Find the word "schema" in the data below and copy each line that holds it.

_RECORDS TO USE_.
↓

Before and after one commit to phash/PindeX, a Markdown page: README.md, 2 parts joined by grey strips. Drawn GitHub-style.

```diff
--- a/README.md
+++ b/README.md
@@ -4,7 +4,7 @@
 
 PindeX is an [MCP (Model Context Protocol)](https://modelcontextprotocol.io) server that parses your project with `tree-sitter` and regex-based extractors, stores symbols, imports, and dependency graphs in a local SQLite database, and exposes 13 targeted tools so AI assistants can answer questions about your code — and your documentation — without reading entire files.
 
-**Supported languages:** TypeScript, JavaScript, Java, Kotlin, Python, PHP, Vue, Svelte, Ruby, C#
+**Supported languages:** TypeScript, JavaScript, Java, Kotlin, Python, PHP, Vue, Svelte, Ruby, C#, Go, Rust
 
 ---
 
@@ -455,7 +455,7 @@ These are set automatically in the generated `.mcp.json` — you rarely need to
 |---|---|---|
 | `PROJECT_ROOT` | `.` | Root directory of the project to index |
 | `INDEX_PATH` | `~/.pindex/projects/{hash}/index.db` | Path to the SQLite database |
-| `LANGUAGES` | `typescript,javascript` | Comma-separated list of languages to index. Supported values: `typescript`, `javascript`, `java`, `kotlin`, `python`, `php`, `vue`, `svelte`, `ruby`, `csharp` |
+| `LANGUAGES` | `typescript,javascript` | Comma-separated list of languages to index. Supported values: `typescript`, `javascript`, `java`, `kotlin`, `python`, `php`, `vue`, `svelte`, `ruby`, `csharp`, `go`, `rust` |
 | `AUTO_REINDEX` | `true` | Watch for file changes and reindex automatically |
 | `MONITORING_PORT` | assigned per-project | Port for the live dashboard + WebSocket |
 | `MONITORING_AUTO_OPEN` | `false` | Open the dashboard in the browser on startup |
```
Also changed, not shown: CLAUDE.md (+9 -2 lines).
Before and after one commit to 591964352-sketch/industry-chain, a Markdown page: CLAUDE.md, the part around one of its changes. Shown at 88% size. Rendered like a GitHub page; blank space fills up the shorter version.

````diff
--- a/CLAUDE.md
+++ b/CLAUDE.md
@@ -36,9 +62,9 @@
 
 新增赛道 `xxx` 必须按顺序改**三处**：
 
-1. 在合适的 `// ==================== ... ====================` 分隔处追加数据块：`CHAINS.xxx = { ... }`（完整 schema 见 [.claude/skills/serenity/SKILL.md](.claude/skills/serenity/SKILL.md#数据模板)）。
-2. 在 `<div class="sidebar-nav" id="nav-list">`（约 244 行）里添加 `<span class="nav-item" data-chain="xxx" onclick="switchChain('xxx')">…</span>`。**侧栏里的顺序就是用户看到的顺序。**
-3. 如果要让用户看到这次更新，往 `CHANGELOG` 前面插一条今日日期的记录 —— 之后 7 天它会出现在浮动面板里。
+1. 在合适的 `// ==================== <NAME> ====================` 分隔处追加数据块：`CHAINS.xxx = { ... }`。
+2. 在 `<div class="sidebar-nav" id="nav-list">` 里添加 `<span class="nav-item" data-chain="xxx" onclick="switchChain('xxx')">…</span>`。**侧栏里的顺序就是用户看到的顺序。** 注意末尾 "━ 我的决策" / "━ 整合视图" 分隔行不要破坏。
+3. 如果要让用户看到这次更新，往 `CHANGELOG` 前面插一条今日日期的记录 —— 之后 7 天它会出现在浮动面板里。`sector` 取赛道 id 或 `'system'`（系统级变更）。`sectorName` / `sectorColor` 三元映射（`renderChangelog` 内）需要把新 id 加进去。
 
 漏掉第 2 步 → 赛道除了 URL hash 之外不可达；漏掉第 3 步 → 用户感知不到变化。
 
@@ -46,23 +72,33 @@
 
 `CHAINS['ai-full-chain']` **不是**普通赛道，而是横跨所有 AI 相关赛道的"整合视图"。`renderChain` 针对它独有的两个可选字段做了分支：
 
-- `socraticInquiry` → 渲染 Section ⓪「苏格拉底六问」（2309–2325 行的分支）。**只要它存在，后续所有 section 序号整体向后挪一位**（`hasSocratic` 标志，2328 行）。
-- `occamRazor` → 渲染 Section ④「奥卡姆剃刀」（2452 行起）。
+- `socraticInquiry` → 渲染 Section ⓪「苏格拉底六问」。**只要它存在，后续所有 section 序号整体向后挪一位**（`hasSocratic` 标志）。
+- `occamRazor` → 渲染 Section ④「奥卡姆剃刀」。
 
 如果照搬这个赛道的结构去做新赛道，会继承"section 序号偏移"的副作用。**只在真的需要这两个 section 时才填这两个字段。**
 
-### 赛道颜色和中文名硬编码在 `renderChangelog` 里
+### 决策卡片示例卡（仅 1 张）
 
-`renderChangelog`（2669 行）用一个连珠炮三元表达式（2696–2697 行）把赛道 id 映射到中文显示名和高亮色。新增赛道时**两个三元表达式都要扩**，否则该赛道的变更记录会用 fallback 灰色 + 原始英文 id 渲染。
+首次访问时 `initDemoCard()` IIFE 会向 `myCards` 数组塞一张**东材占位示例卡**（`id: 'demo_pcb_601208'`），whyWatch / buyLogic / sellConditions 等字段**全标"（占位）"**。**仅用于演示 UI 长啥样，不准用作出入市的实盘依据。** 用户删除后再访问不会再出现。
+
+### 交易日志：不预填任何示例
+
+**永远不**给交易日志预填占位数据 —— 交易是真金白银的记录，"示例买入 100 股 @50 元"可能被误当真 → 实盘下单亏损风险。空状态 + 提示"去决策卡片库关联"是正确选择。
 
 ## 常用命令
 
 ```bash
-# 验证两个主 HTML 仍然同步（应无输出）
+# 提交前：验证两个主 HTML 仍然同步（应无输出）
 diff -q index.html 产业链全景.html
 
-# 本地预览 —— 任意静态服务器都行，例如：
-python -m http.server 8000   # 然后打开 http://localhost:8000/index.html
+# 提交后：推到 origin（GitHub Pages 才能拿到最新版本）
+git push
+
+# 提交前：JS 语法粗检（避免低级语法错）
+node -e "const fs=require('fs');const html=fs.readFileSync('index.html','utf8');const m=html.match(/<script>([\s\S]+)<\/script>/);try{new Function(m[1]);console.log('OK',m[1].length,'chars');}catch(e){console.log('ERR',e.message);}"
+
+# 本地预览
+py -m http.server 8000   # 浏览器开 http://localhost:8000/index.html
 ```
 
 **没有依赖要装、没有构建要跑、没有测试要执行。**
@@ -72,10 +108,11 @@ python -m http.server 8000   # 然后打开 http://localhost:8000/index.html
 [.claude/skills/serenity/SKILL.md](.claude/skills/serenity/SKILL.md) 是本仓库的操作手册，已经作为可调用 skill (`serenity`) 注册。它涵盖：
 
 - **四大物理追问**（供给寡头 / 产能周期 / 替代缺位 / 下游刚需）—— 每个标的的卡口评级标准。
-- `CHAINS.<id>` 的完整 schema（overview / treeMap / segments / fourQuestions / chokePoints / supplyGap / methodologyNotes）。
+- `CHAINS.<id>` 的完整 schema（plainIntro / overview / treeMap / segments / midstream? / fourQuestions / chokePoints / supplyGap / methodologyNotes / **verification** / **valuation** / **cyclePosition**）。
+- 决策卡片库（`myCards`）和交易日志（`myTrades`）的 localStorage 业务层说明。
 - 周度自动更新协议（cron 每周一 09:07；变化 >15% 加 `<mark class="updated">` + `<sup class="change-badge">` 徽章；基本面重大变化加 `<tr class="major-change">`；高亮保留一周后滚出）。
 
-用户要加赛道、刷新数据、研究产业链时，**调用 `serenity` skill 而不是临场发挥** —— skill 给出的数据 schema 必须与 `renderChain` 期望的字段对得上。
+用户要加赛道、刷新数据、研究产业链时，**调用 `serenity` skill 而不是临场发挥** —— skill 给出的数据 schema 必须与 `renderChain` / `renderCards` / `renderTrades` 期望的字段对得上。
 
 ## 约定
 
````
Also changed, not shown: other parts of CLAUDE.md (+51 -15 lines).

↑

_REPLY_.
-1. 在合适的 `// ==================== ... ====================` 分隔处追加数据块：`CHAINS.xxx = { ... }`（完整 schema 见 [.claude/skills/serenity/SKILL.md](.claude/skills/serenity/SKILL.md#数据模板)）。
-- `CHAINS.<id>` 的完整 schema（overview / treeMap / segments / fourQuestions / chokePoints / supplyGap / methodologyNotes）。
+- `CHAINS.<id>` 的完整 schema（plainIntro / overview / treeMap / segments / midstream? / fourQuestions / chokePoints / supplyGap / methodologyNotes / **verification** / **valuation** / **cyclePosition**）。
-用户要加赛道、刷新数据、研究产业链时，**调用 `serenity` skill 而不是临场发挥** —— skill 给出的数据 schema 必须与 `renderChain` 期望的字段对得上。
+用户要加赛道、刷新数据、研究产业链时，**调用 `serenity` skill 而不是临场发挥** —— skill 给出的数据 schema 必须与 `renderChain` / `renderCards` / `renderTrades` 期望的字段对得上。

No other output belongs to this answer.